This was quite revolutionary thinking by any standards and was bound to cause him a great deal of trouble. Apart from anything else it implied that ‘God’ – the Ultimate Intelligence and all the Intelligence hierarchy - was a learning evolving God.
In his book Philosophie Zoologique, Lamarck referred to God as the "sublime author of nature". But his theory seems to imply much more. As philosopher of biology Michael Ruse has said "Lamark believed in God as an unmoved mover, creator of the world and its laws, who refused to intervene miraculously in his creation." But his/her co-creators can, as can all the Intelligences.
The final years
Lamarck gradually turned blind and died in Paris on December 18, 1829.
When he died, his family was so poor they had to apply to the Academie for financial assistance. Lamarck's books and the contents of his home were sold at auction, and his body was buried in a temporary lime-pit.
He was cruelly treated on his death, as Stephen Jay Gould said in 1993:
[Cuvier's] éloge of Lamarck is one of the most deprecatory and chillingly partisan biographies I have ever read – though he was supposedly writing respectful comments in the old tradition of de mortuis nil nisi bonum.
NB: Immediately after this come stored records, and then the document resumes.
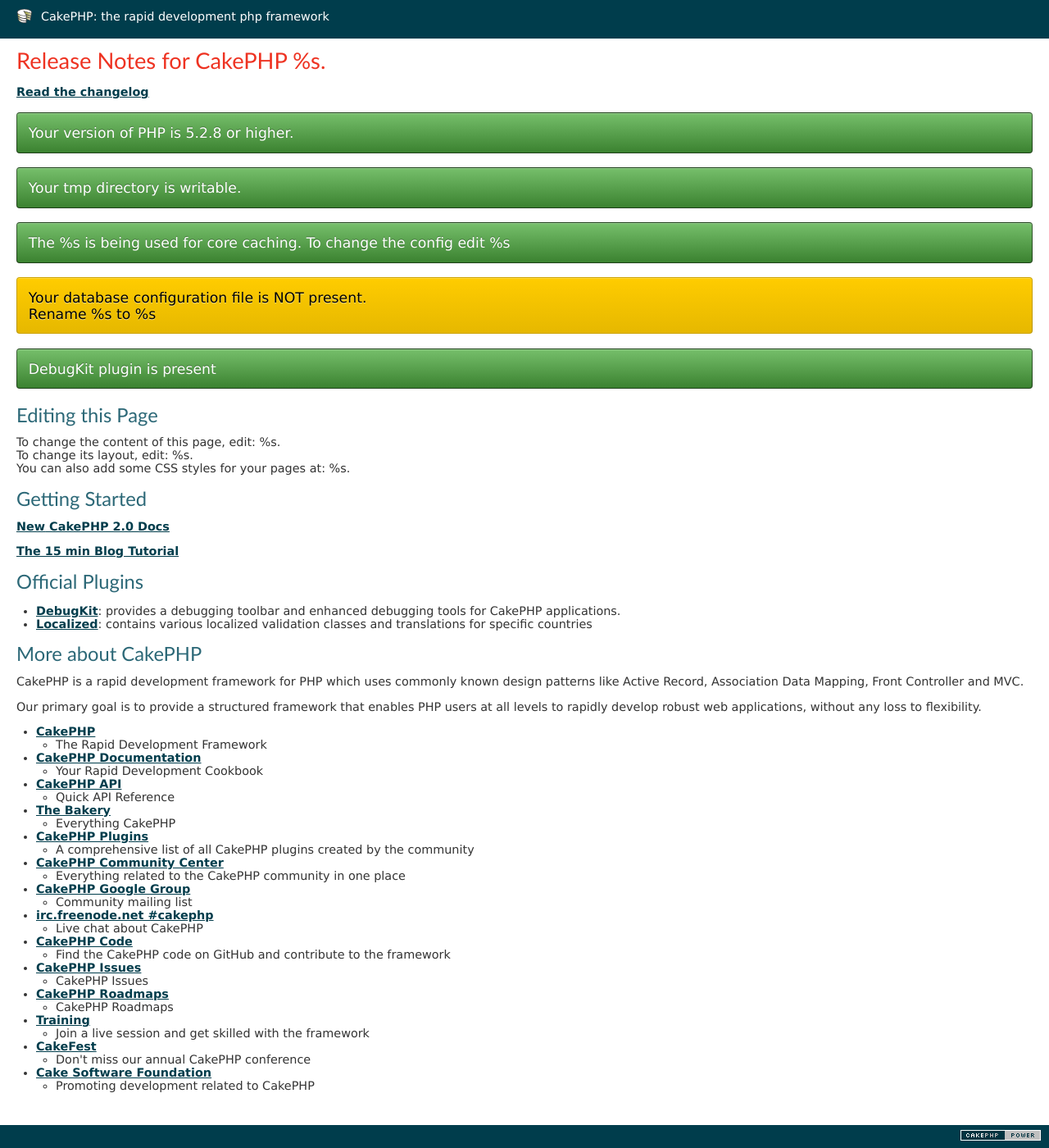
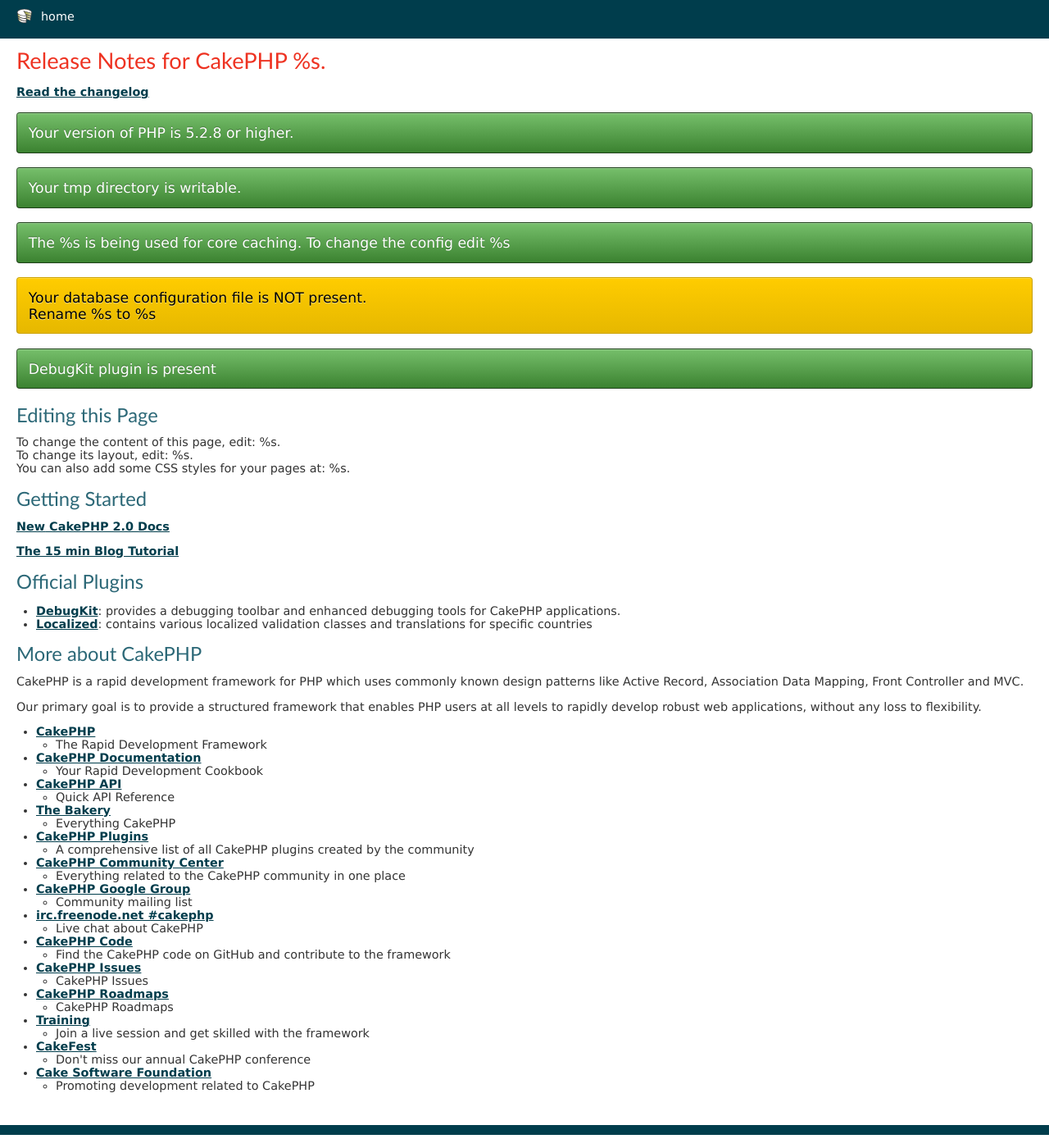
Before and after one commit to hakojiro/CakePHP, a CakePHP app: the page made by app/View/Pages/home.ctp in a window 1280 px wide. Shown: the whole page at 82% size. Run offline with PHP 8.4 and a stand-in for CakePHP, Linux system fonts and the light colour scheme; the template is opened without the code that fills it, so the values that code supplies are empty; some libraries are stand-ins or nearby versions.

Commit message:
Layout/default 修正

```diff
--- a/app/View/Layouts/default.ctp
+++ b/app/View/Layouts/default.ctp
@@ -23,7 +23,6 @@
 <head>
 	<?php echo $this->Html->charset(); ?>
 	<title>
-		<?php echo $cakeDescription ?>:
 		<?php echo $title_for_layout; ?>
 	</title>
 	<?php
@@ -39,7 +38,7 @@
 <body>
 	<div id="container">
 		<div id="header">
-			<h1><?php echo $this->Html->link($cakeDescription, 'http://cakephp.org'); ?></h1>
+			<h1><?php echo $this->Html->link('home', '/'); ?></h1>
 		</div>
 		<div id="content">
 
@@ -48,12 +47,6 @@
 			<?php echo $this->fetch('content'); ?>
 		</div>
 		<div id="footer">
-			<?php echo $this->Html->link(
-					$this->Html->image('cake.power.gif', array('alt' => $cakeDescription, 'border' => '0')),
-					'http://www.cakephp.org/',
-					array('target' => '_blank', 'escape' => false)
-				);
-			?>
 		</div>
 	</div>
 	<?php echo $this->element('sql_dump'); ?>
```
Also changed, not shown: 5 other files.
Lamarck constructed one of the first theoretical frameworks of organic evolution. It is quite stunning in its scope and breadth. It was inevitable that his theory would be rejected during his lifetime, what is tragic is that it appears to be totally misunderstood today and continues to be rejected. Scientists, biologists and epigeneticists are still discussing DNA as the key to life.
DNA is the hardware.
Now we need to move on to the software. Furthermore we need to stop tinkering with the hardware in case it has hard coded software. We are dicing with death. Lamarck would have known it, it appears that we have no one of the genius of Lamarck to help us today.
Lamarck was not one to use short titles for his books and all his major works have titles that are almost essays in their own right. They include:
- Flore françoise, ou, Description succincte de toutes les plantes qui croissent naturellement en France - Lamarck developed a particular interest in botany, and after he published the three-volume work Flore française in 1778, he gained membership of the French Academy of Sciences in 1779.
- Système des animaux sans vertèbres, ou tableau général des classes, des ordres et des genres de ces animaux; présentant leurs caractères essentiels et leur distribution, d'après la considération de leurs..., Paris, 1801 - This is a major work on the classification of invertebrates, in which Lamarck introduced definitions of natural groups among invertebrates. He categorized echinoderms, arachnids, crustaceans and annelids, which he separated from the old taxon for worms known as Vermes. Lamarck was the first to separate arachnids from insects in classification, and he moved crustaceans into a separate class from insects.
- Hydrogéologie - was published in 1802 - and became one of the first to use the term biology in its modern sense. In Hydrogéologie, Lamarck advocated a steady-state geology based on a strict uniformitarianism. He argued that global currents tended to flow from east to west, and continents eroded on their eastern borders, with the material carried across to be deposited on the western borders. Thus, the Earth's continents marched steadily westward around the globe.
- Recherches sur l'Organisation des Corps Vivants, - grew out his theory on evolution. He believed that all life was organized in a vertical chain, with gradation between the lowest forms and the highest forms of life, thus demonstrating a path to progressive developments in nature.
- Philosophie zoologique, ou Exposition des considérations relatives à l'histoire naturelle des animaux...1809, Paris.
- Histoire naturelle des animaux sans vertèbres, présentant les caractères généraux et particuliers de ces animaux..., A seven volume set of books written over the period 1815 to 1822